How to remove ammonia from your fish tank - YouTube

Mar 23, 2012 - So, I dug out our Fish Tank Ammonia Remover and gave it a try myself
Photo provided by Flickr
When you notice high ammonia levels, immediately perform a 25- to 50-percent water change in your tank, replacing the water with freshly dechlorinated water safe for aquarium use. This should be in addition to your regular partial water changes of up to 25 percent, which must be completed weekly, biweekly or monthly, depending on the size of your tank and the number of fish. A gravel vacuum helps you remove uneaten food and fish waste that settles among your substrate, so use this with every water change to help reduce ammonia buildup.
In this video we will show you how to remove ammonia from your fish tank and recommend some chemicals that can help remove the ammonia.
Photo provided by Flickr
"Cycling the tank" means that you are establishing a bacteria bed inyour toremove the toxins that the fish's metabolism creates. There are rightand wrong ways to do this, and several things you can do to slow thisprocess (which you don't want to do). There are two steps to cycling,but you don't have to do anything special for either of them. First,your will grow a culture of bacteriathat digest ammonia and turn it into Nitrite (which is more toxic thanthe ammonia in hard water or water with a ), then your producesbacteria that digest Nitrite and turn it into relatively harmlessNitrate. However, Nitrate will contribute to loss of appetite andstress in your fish, as well as contributing to , so it is important to do to keep yourtank in best condition. Read more on . Search Ammonia Removal Fish Tank Get Results from 6 Engines at Once
Photo provided by FlickrAmmoSorb™ Fish Tank Ammonia Removal Granules safely eliminates toxic ammonia, the #1 killer of fish. This also reduces stress & disease in fish.
Photo provided by FlickrAmmonia Removal Fish Tank‎
Photo provided by Flickr
Ammonia poisoning is a very real threat to your fish, especiallywhen the tank is new and is still orif the tank has been stressed and the has been upset orremoved.So, I dug out our Fish Tank Ammonia Remover and gave it a try myself. I let the freshly washed diapers soak in the Fish Tank Ammonia Remover water for 10 hours.Watch more How to Take Care of an Aquarium videos:

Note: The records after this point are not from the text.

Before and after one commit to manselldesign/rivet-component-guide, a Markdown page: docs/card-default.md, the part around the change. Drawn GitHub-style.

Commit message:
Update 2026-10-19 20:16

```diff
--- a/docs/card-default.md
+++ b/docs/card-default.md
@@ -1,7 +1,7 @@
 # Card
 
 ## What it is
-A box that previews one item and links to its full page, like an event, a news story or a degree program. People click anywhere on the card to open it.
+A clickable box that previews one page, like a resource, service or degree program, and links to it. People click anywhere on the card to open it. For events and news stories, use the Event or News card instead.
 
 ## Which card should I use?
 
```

To control ammonia in an aquarium, well first all, a lot of new tanks will experience ammonia, and it's perfectly fine. You just want to make sure you don't have a lot of fish in the tank to experience the side-effects of high ammonia. Every tank goes through a cycling period where the bacteria is trying to stabilize in the filter, in the gravel, in the decorations. And until that bacteria settles in, you're going to experience high levels of ammonia and nitrite. Again, you don't want to have fish that are very sensitive to ammonia, because they will die. Ammonia is toxic to the fish.

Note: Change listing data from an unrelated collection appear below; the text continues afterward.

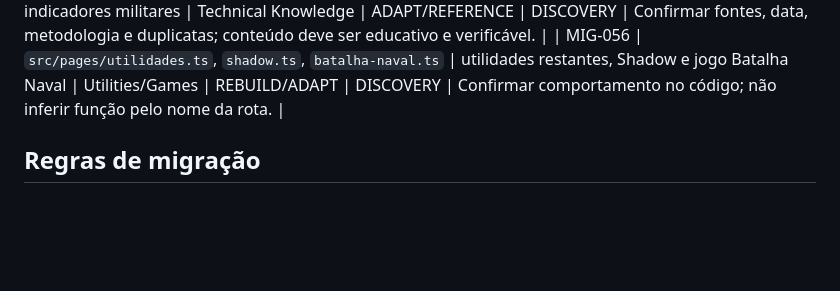
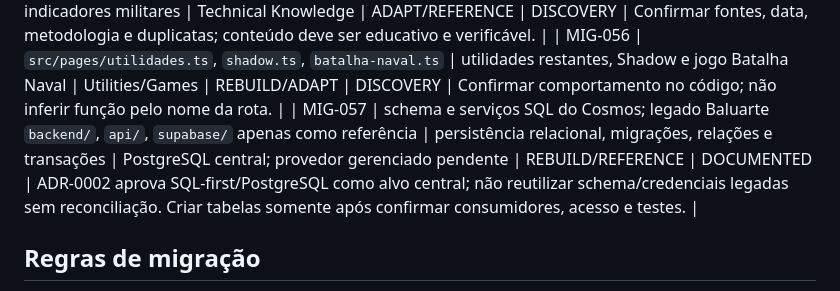
Before and after one commit to Lucas-Belucci-Bellini/Cosmos, a Markdown page: docs/migration/MIGRATION_MATRIX.md, the part around the change. Drawn GitHub-style; blank space fills up the shorter version.

Commit message:
docs(migration): add SQL data layer migration record

```diff
--- a/docs/migration/MIGRATION_MATRIX.md
+++ b/docs/migration/MIGRATION_MATRIX.md
@@ -63,6 +63,8 @@ Métodos: `COPY` (dados/artefatos aprovados sem lógica acoplada), `ADAPT` (tran
 | MIG-054 | `src/pages/economia.ts`, `src/pages/dolar.ts` e helpers de API | câmbio e indicadores externos | Data Integrations | REBUILD/ADAPT | DISCOVERY | Mostrar fonte, unidade, timestamp, atraso e política de falha. |
 | MIG-055 | `src/pages/forcas-especiais.ts`, `organizacao-militar.ts`, `enciclopedia-militar.ts`, `historia-militar.ts`, `armas-por-pais.ts`, `guerras-conflitos.ts`, `batalhas-historicas.ts`, `orcamentos-militares.ts`, `poder-militar.ts`, `taticas-estrategias.ts` | enciclopédia, história e indicadores militares | Technical Knowledge | ADAPT/REFERENCE | DISCOVERY | Confirmar fontes, data, metodologia e duplicatas; conteúdo deve ser educativo e verificável. |
 | MIG-056 | `src/pages/utilidades.ts`, `shadow.ts`, `batalha-naval.ts` | utilidades restantes, Shadow e jogo Batalha Naval | Utilities/Games | REBUILD/ADAPT | DISCOVERY | Confirmar comportamento no código; não inferir função pelo nome da rota. |
+| MIG-057 | schema e serviços SQL do Cosmos; legado Baluarte `backend/`, `api/`, `supabase/` apenas como referência | persistência relacional, migrações, relações e transações | PostgreSQL central; provedor gerenciado pendente | REBUILD/REFERENCE | DOCUMENTED | ADR-0002 aprova SQL-first/PostgreSQL como alvo central; não reutilizar schema/credenciais legadas sem reconciliação. Criar tabelas somente após confirmar consumidores, acesso e testes. |
+
 ## Regras de migração
 
 - Nunca copiar todo o checkout, `node_modules`, builds, caches, artefatos gerados ou secrets.
```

In an established tank, if you're still getting elevated levels of ammonia, you want to look to the cause of that. It's usually from overfeeding, overcrowdedness, a lack of proper maintenance on your filter. If the filter is clogged and the bacteria that's in the filter doesn't have access to good water movement, or it can scavenge ammonia out of the water and break down the waste, you will experience elevated levels of ammonia.

If you overfeed, that food that gets broken down, once it gets broken down and dissolves, it's going to form ammonia. So keeping the filtration balanced with the biomass of the tank, in other words, having the right amount of fish for the right size filtration system, is key to keeping your ammonia and your nitrite levels, namely your nitrogen cycle, in check.

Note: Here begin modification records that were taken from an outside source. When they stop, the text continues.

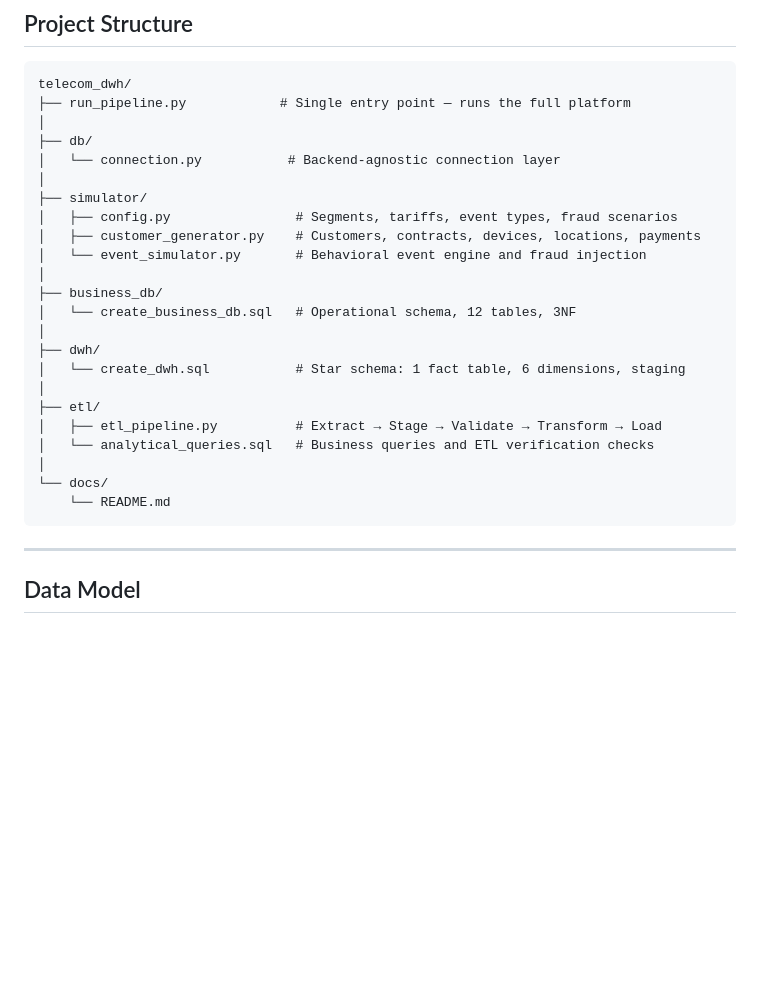
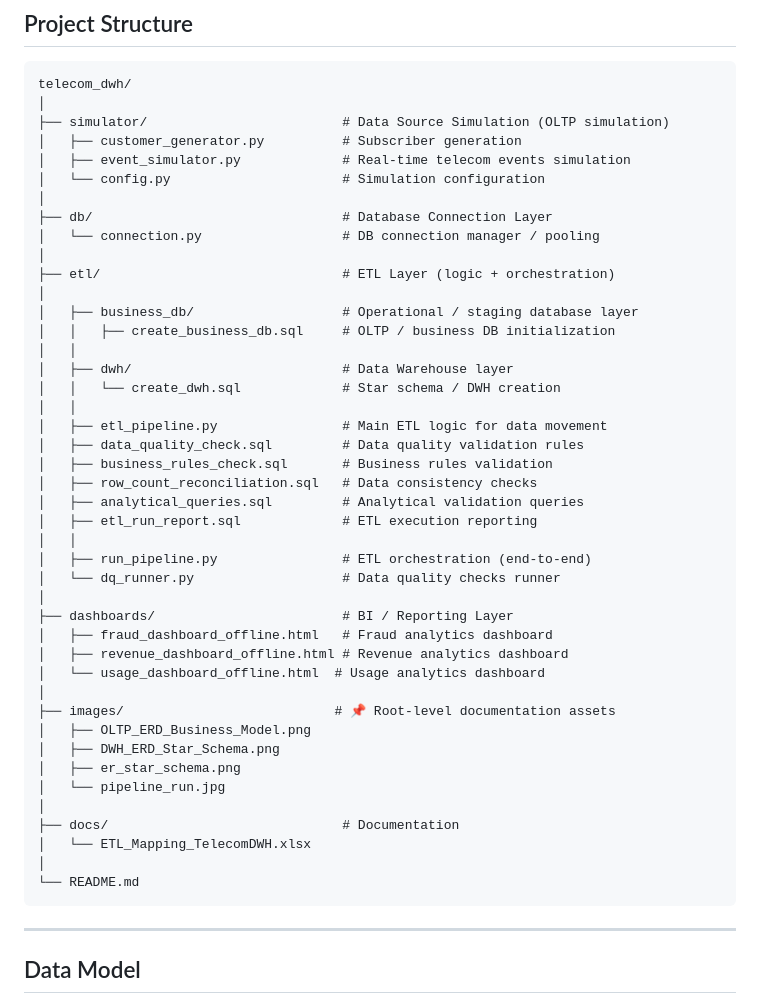
Before and after one commit to AnniRanok/telecom-data-pipeline-fraud-analytics, a Markdown page: README.md, the part around the change. Rendered like a GitHub page; blank space fills up the shorter version.

````diff
--- a/README.md
+++ b/README.md
@@ -85,28 +85,48 @@ against either backend.
 
 ```
 telecom_dwh/
-├── run_pipeline.py            # Single entry point — runs the full platform
 │
-├── db/
-│   └── connection.py           # Backend-agnostic connection layer
+├── simulator/                         # Data Source Simulation (OLTP simulation)
+│   ├── customer_generator.py          # Subscriber generation
+│   ├── event_simulator.py             # Real-time telecom events simulation
+│   └── config.py                      # Simulation configuration
 │
-├── simulator/
-│   ├── config.py                # Segments, tariffs, event types, fraud scenarios
-│   ├── customer_generator.py    # Customers, contracts, devices, locations, payments
-│   └── event_simulator.py       # Behavioral event engine and fraud injection
+├── db/                                # Database Connection Layer
+│   └── connection.py                  # DB connection manager / pooling
 │
-├── business_db/
-│   └── create_business_db.sql   # Operational schema, 12 tables, 3NF
+├── etl/                               # ETL Layer (logic + orchestration)
 │
-├── dwh/
-│   └── create_dwh.sql           # Star schema: 1 fact table, 6 dimensions, staging
+│   ├── business_db/                   # Operational / staging database layer
+│   │   ├── create_business_db.sql     # OLTP / business DB initialization
+│   │
+│   ├── dwh/                           # Data Warehouse layer
+│   │   └── create_dwh.sql             # Star schema / DWH creation
+│   │
+│   ├── etl_pipeline.py                # Main ETL logic for data movement
+│   ├── data_quality_check.sql         # Data quality validation rules
+│   ├── business_rules_check.sql       # Business rules validation
+│   ├── row_count_reconciliation.sql   # Data consistency checks
+│   ├── analytical_queries.sql         # Analytical validation queries
+│   ├── etl_run_report.sql             # ETL execution reporting
+│   │
+│   ├── run_pipeline.py                # ETL orchestration (end-to-end)
+│   └── dq_runner.py                   # Data quality checks runner
 │
-├── etl/
-│   ├── etl_pipeline.py          # Extract → Stage → Validate → Transform → Load
-│   └── analytical_queries.sql   # Business queries and ETL verification checks
+├── dashboards/                        # BI / Reporting Layer
+│   ├── fraud_dashboard_offline.html   # Fraud analytics dashboard
+│   ├── revenue_dashboard_offline.html # Revenue analytics dashboard
+│   └── usage_dashboard_offline.html  # Usage analytics dashboard
 │
-└── docs/
-    └── README.md
+├── images/                           # 📌 Root-level documentation assets
+│   ├── OLTP_ERD_Business_Model.png
+│   ├── DWH_ERD_Star_Schema.png
+│   ├── er_star_schema.png
+│   └── pipeline_run.jpg
+│
+├── docs/                              # Documentation
+│   └── ETL_Mapping_TelecomDWH.xlsx
+│
+└── README.md
 ```
 
 ---
````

But if you do have ammonia and you need to save your fish, you can get ammonia-removing pellets. It's like carbon, but it's white. You can put it in your filter and that will scavenge out the ammonia right away. There's also chemicals you can by that neutralize the ammonia by converting it to a less toxic form called ammonium.

But again, these are band-aids. You want to look to the cause. You're probably overfeeding, or you're overcrowded, or you don't have a large enough biological filter, or your filtration system is clogged. So these are the things you really want to look at if your ammonia levels are high. But if you do have ammonia, you've got to knock it down or your fish are going to die.My daughter has extremely sensitive skin and Eczema, by the way. She hasn’t had one rash or any reaction to her diapers since the Fish Tank Ammonia Remover treatment on them. The diapers are in great condition still because this method is GENTLE opposed to other methods (remember its safe for LIVE fish & aquatic plants!) I definitely recommend this solution to anyone for removing ammonia from diapers.